== AIM OF THE EXERCISE ==
A word-for-word copy of all entries is required, without images.
____ INFORMATION GIVEN
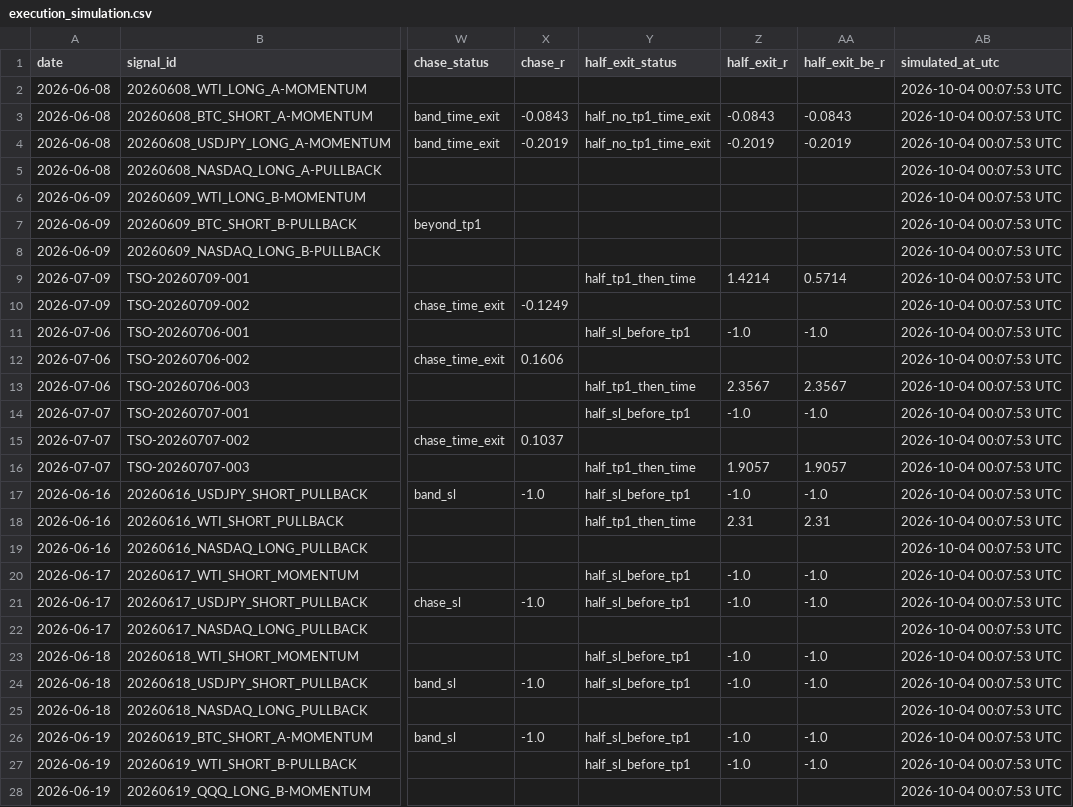
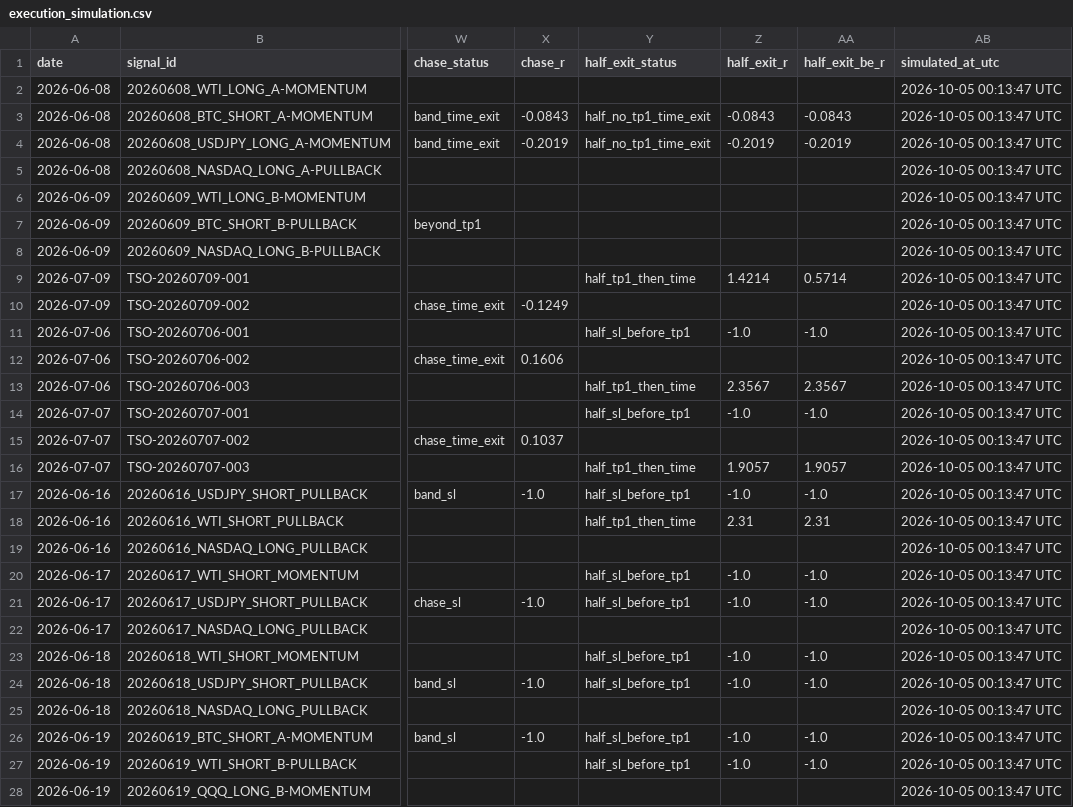
Before and after one commit to Tadaim2tk/tactical-swing-os, a CSV file: data/execution_simulation.csv, drawn as a sheet; only a part is shown, gaps mark what is left out; the diff covers the shown part only; the diff names each change by its address in the sheet, - before the commit and + after, or states it on an @@ line.

```diff
--- a/data/execution_simulation.csv
+++ b/data/execution_simulation.csv
-AB2:AB28 (simulated_at_utc): 2026-10-04 00:07:53 UTC
+AB2:AB28 (simulated_at_utc): 2026-10-05 00:13:47 UTC
```
Also changed, not shown: 148 edited cells elsewhere in this file, data/generated_signal_log.csv, data/market_context_daily.csv, 3 other files.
________
== SOLUTION TO THIS EXERCISE ==
Before and after one commit to Tadaim2tk/tactical-swing-os, a CSV file: data/execution_simulation.csv, drawn as a sheet; only a part is shown, gaps mark what is left out; the diff covers the shown part only; the diff names each change by its address in the sheet, - before the commit and + after, or states it on an @@ line.

```diff
--- a/data/execution_simulation.csv
+++ b/data/execution_simulation.csv
-AB2:AB28 (simulated_at_utc): 2026-10-04 00:07:53 UTC
+AB2:AB28 (simulated_at_utc): 2026-10-05 00:13:47 UTC
```
Also changed, not shown: 148 edited cells elsewhere in this file, data/generated_signal_log.csv, data/market_context_daily.csv, 3 other files.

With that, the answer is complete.